  6. Stop spinning. This relationship must be grounded in truth. If you don’t believe it, drop the company line and tell it like it is.
  7. Don’t tell them what to write. If a blogger isn’t interested in your topic, they will stop opening your email, simple as that. This is not a mutual back-scratching world, and buying an ad won’t necessarily help. Most bloggers have what Tracy called “huge BS meters”.
  8. Use multi-media so your story has many dimensions. If you’ve got a Flickr image or a YouTube video to go with your story idea, send it along. A story idea with multi-media handles can rise to the top of the inbox. You’ve made their job of producing it for their Blog easy by giving them multiple ways for their readers to experience your ideas.
  9. Be brave.
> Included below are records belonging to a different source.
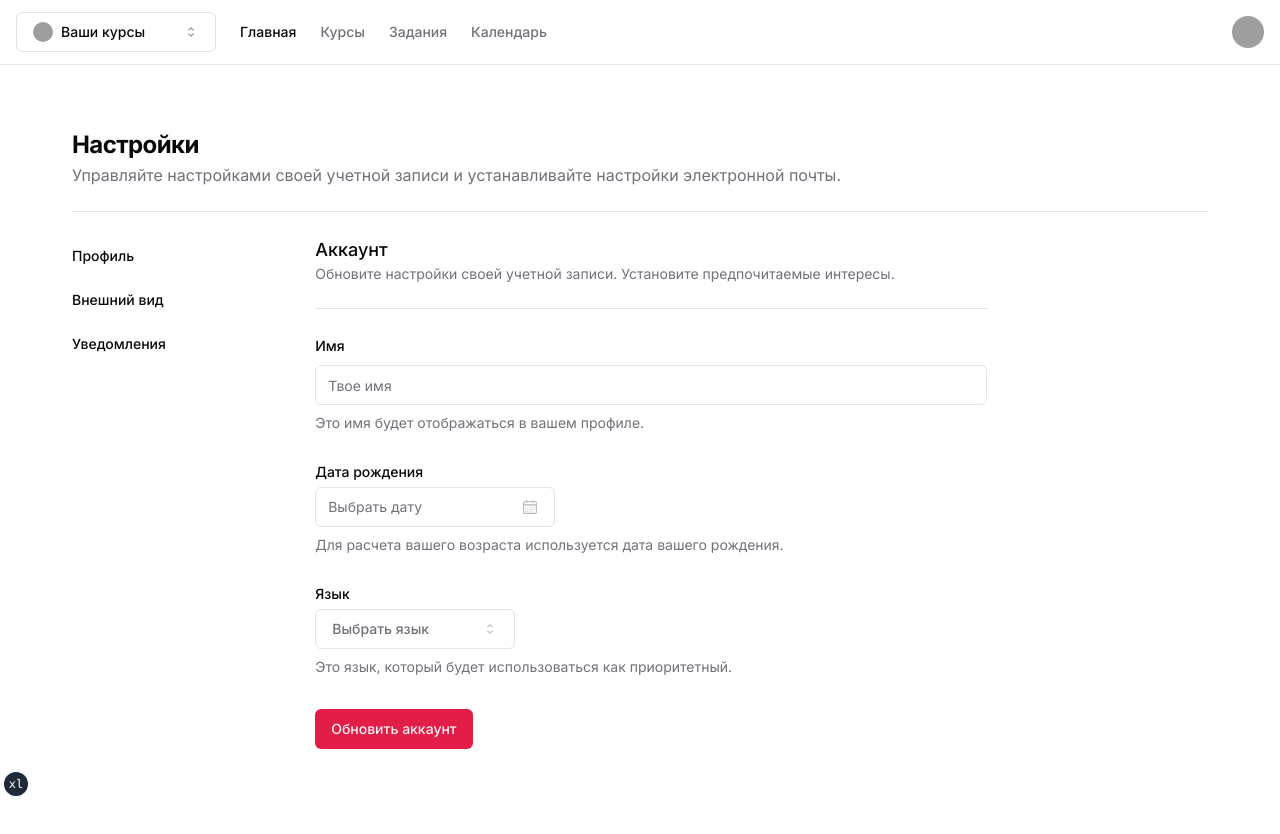
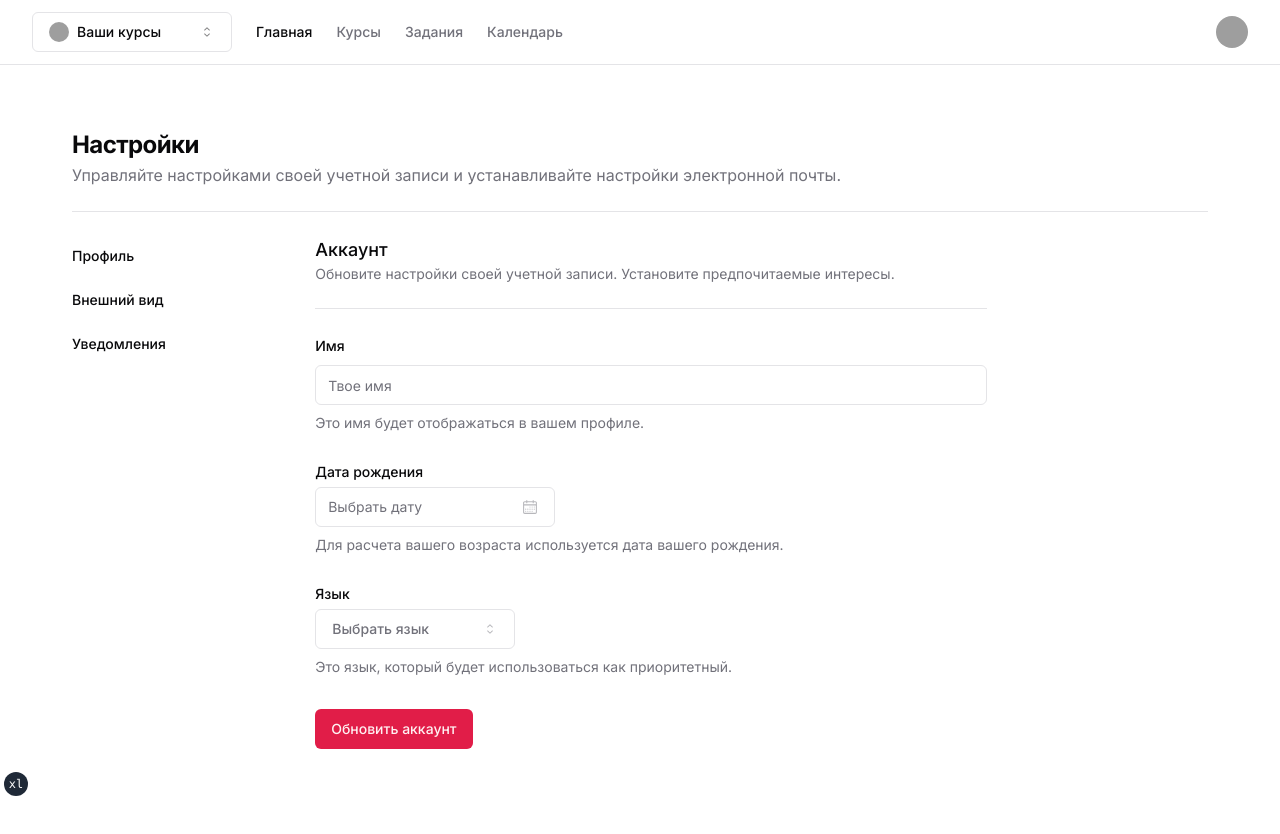
Before and after one commit to Sepera-okeq/e-info, a Next.js app in the folder frontend/: page /profile/account in a window 1280 px wide. Shown: the top 834 px of the page. Built offline with nearby package versions, Linux system fonts and the light colour scheme; grey boxes are pictures that could not be loaded.

Commit message:
fix: mirror

```diff
--- a/frontend/app/profile/layout.tsx
+++ b/frontend/app/profile/layout.tsx
@@ -60,7 +60,7 @@ export default function SettingsLayout({ children }: SettingsLayoutProps) {
     <>
       <div className="flex-col md:flex">
         <div className="border-b">
-          <div className="flex h-16 items-center px-4">
+          <div className="flex h-16 items-center px-8">
             <CourseSwitcher />
             <MainNav className="mx-6" />
             <div className="ml-auto flex items-center space-x-4">
```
User-generated content is turning the tables on newsmakers who remember a time when they controlled the story. Today, its best to not worry about parody. If you have the video, put it on YouTube. At a panel on the online 2008 Presidential campaign, Mindy Finn who worked with Gov. Romney’s campaign told a story about taking risk. They received accolades for letting their users produce their own mash-up videos. Internal resistance was overcome by reminding detractors inside the campaign users were able to build anti-Romney videos with or without the campaigns help, so why not put it out there and see what happens?
  10. Fear not the “blogstorm.” According to Wikipedia a blog storm is “when a large amount of activity, information and opinion erupts around a particular subject or controversy in the blogosphere’ At the day-to-day level, negative comments when “trolls” are on the attack screaming and shouting on your site doesn’t mean that people believe the worst is true. Readers understand that the most passionate are those who comment, and they tend to discount comments that are too loud or shrill. Most people will “lurk” on the site as invisible readers who don’t comment.It is considered an amateur-hour to get into a “flamewar” with someone bent on leaving negative comments on your blog. Recent example of one? ABC News blog, the NOTE, which got nearly 20,000 comments posted in two days after the debate, largely from readers who were “embarrassed and ashamed” at the performance of the journalists who moderated.
  11. Complement your Blogger outreach with an ad-buy. In addition to getting your views included in a blog, you may reach as many people with an effective ad-buy in a blog network that shares your point of view. The Blogads firm is dedicated to making this an easy and inexpensive route to get your message out on 1500 influential blogs, and is targeted by ideology. And it can be very inexpensive to boot: as little as $45 per week, according to one participant who liked this strategy.
  12. Include a disclaimer and be transparent about your background. Whether you are blogging — or pitching the blogs — it is understood that everyone has a point of view. Put yours up front. If there is anything that can look like a conflict of interest, make sure you put it out there and let readers/blog-owner be the judge. As a semi-related point, the idea of “ghost blogging” where a staffer writes the blog for the group leader was pretty well panned as against the ethos of the blogosphere, and pretty ineffective outreach.